Front-end code edit data
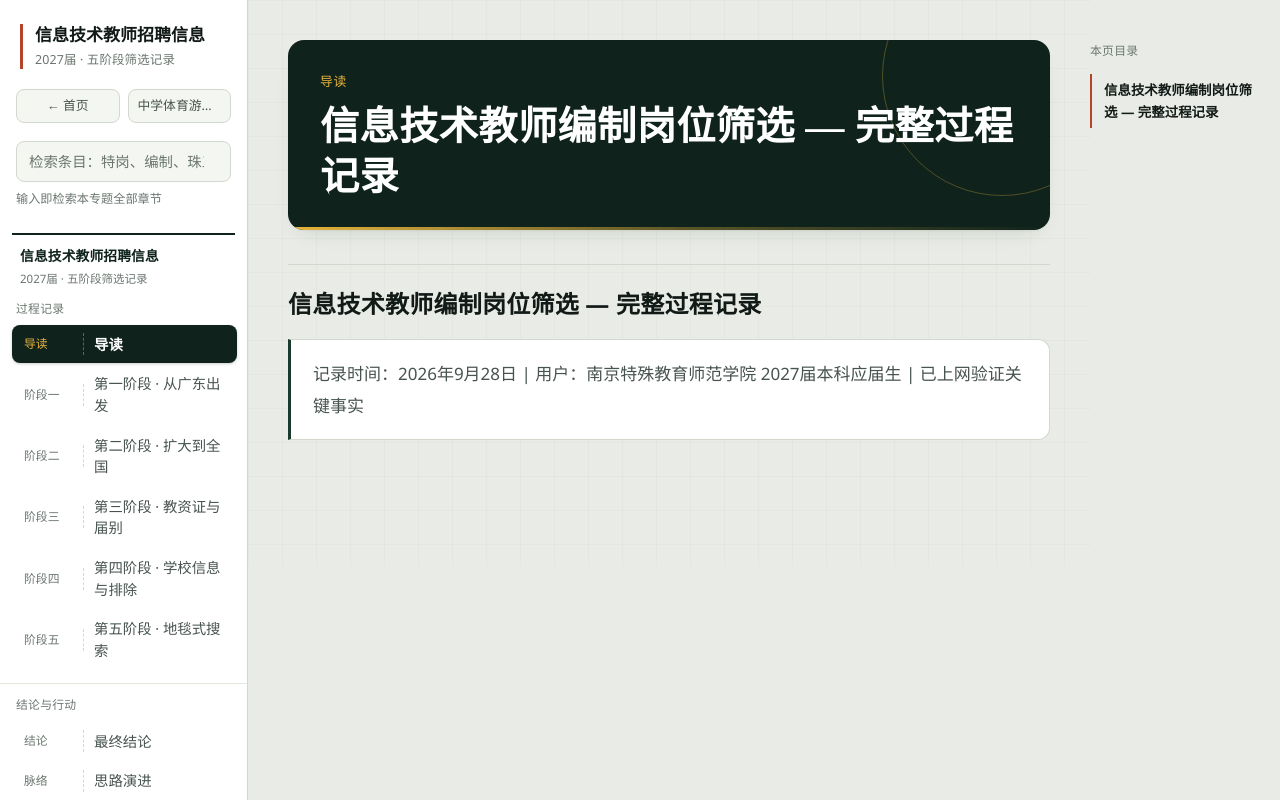
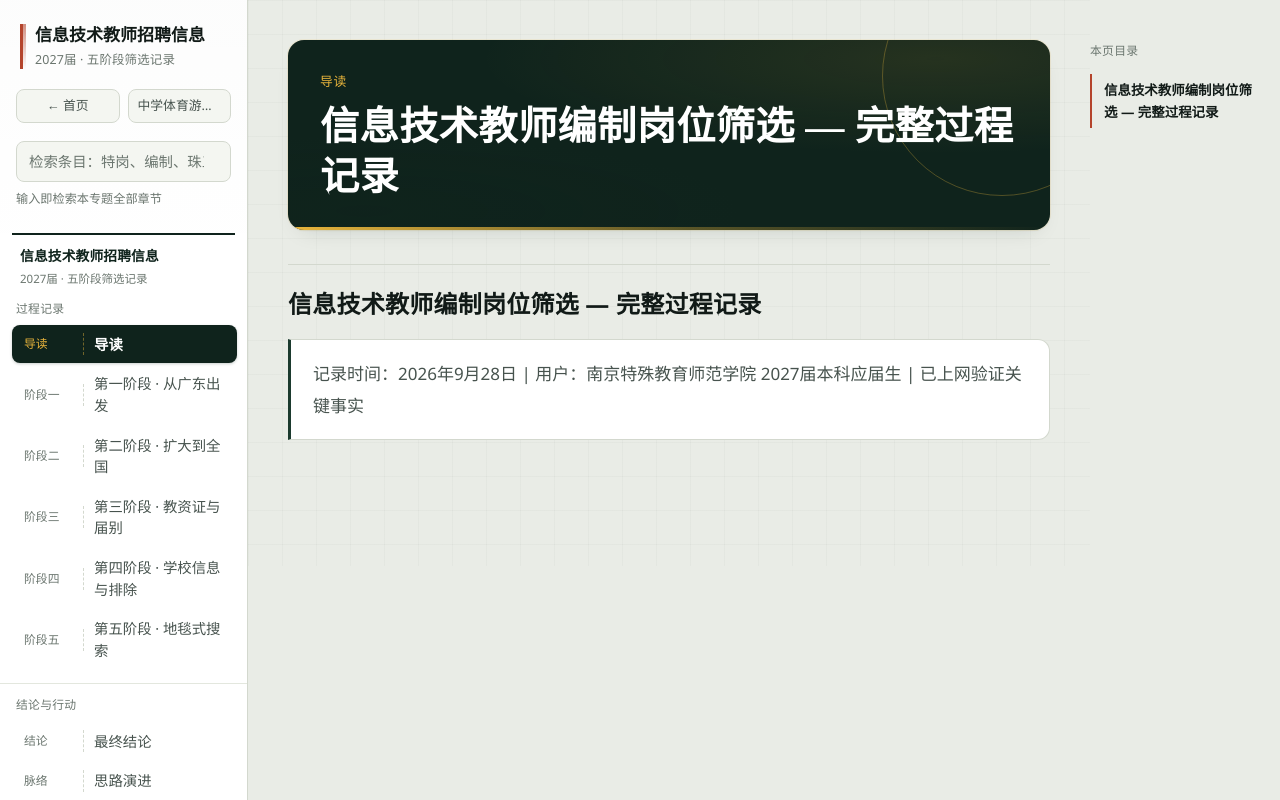
Before and after one commit to sdjvhbuw/sport-teaching-methods, a plain HTML site: page hire.html in a window 1280 px wide. Drawn offline with Linux system fonts and the light colour scheme.

Commit message:
子页面视觉微调：场次牌渐变光晕与金色描边、侧栏品牌光条、搜索聚焦辉光、导航悬停微光

```diff
--- a/assets/style.css
+++ b/assets/style.css
@@ -96,7 +96,9 @@ a{color:inherit}
 
 /* ---------------- 侧栏：分道目录 ---------------- */
 .sidebar{
-  background:var(--surface);
+  background:
+    linear-gradient(180deg,rgba(15,35,28,.012) 0%,transparent 35%),
+    var(--surface);
   border-right:1px solid var(--rule);
   position:sticky;
   top:0;
@@ -114,6 +116,15 @@ a{color:inherit}
   font-weight:700;
   line-height:1.45;
   color:var(--ink);
+  position:relative;
+}
+.sidebar__brand::after{
+  content:"";
+  position:absolute;
+  left:0;top:0;bottom:0;
+  width:3px;
+  background:linear-gradient(180deg,var(--clay),transparent);
+  opacity:.6;
 }
 .sidebar__brand span{
   display:block;
@@ -138,7 +149,7 @@ a{color:inherit}
   transition:border-color .16s var(--ease),box-shadow .16s var(--ease),background-color .16s var(--ease);
 }
 .search input::placeholder{color:var(--ink-3)}
-.search input:focus{outline:none;background:var(--surface);border-color:var(--clay);box-shadow:0 0 0 3px rgba(180,68,44,.26)}
+.search input:focus{outline:none;background:var(--surface);border-color:var(--clay);box-shadow:0 0 0 3px rgba(180,68,44,.26),0 0 12px rgba(233,181,60,.08)}
 .search input:focus-visible{outline:none}
 .search__hint{margin:7px 0 0;font-size:.76rem;color:var(--ink-3);line-height:1.6}
 
@@ -241,7 +252,7 @@ a{color:inherit}
 .lane-name{font-size:.9rem;line-height:1.5;min-width:0}
 
 @media (hover:hover){
-  .nav-item:hover{background:var(--surface-2);color:var(--ink);transform:translateX(2px)}
+  .nav-item:hover{background:var(--surface-2);color:var(--ink);transform:translateX(2px);box-shadow:0 0 8px rgba(233,181,60,.06)}
 }
 
 .nav-item[aria-current="true"]{
@@ -281,10 +292,16 @@ a{color:inherit}
   overflow:hidden;
   margin:0 0 34px;
   padding:30px 32px 28px;
-  background:var(--deep);
+  background:
+    radial-gradient(ellipse 60% 50% at 85% 10%,rgba(233,181,60,.10),transparent),
+    radial-gradient(ellipse 50% 40% at 10% 90%,rgba(15,35,28,.08),transparent),
+    var(--deep);
   border-radius:var(--r-lg);
   color:var(--on-deep);
-  box-shadow:var(--shadow-1);
+  box-shadow:
+    0 1px 2px rgba(15,35,28,.05),
+    0 10px 24px -14px rgba(15,35,28,.20),
+    0 0 0 1px rgba(233,181,60,.12);
 }
 .sec-head::before{
   content:"";
```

WORK ORDER =>
Please find the lines in the data that contain the word "background" and copy them.

ANSWER =>
-  background:var(--surface);
+  background:
+  background:linear-gradient(180deg,var(--clay),transparent);
   transition:border-color .16s var(--ease),box-shadow .16s var(--ease),background-color .16s var(--ease);
-.search input:focus{outline:none;background:var(--surface);border-color:var(--clay);box-shadow:0 0 0 3px rgba(180,68,44,.26)}
+.search input:focus{outline:none;background:var(--surface);border-color:var(--clay);box-shadow:0 0 0 3px rgba(180,68,44,.26),0 0 12px rgba(233,181,60,.08)}
-  .nav-item:hover{background:var(--surface-2);color:var(--ink);transform:translateX(2px)}
+  .nav-item:hover{background:var(--surface-2);color:var(--ink);transform:translateX(2px);box-shadow:0 0 8px rgba(233,181,60,.06)}
-  background:var(--deep);
+  background:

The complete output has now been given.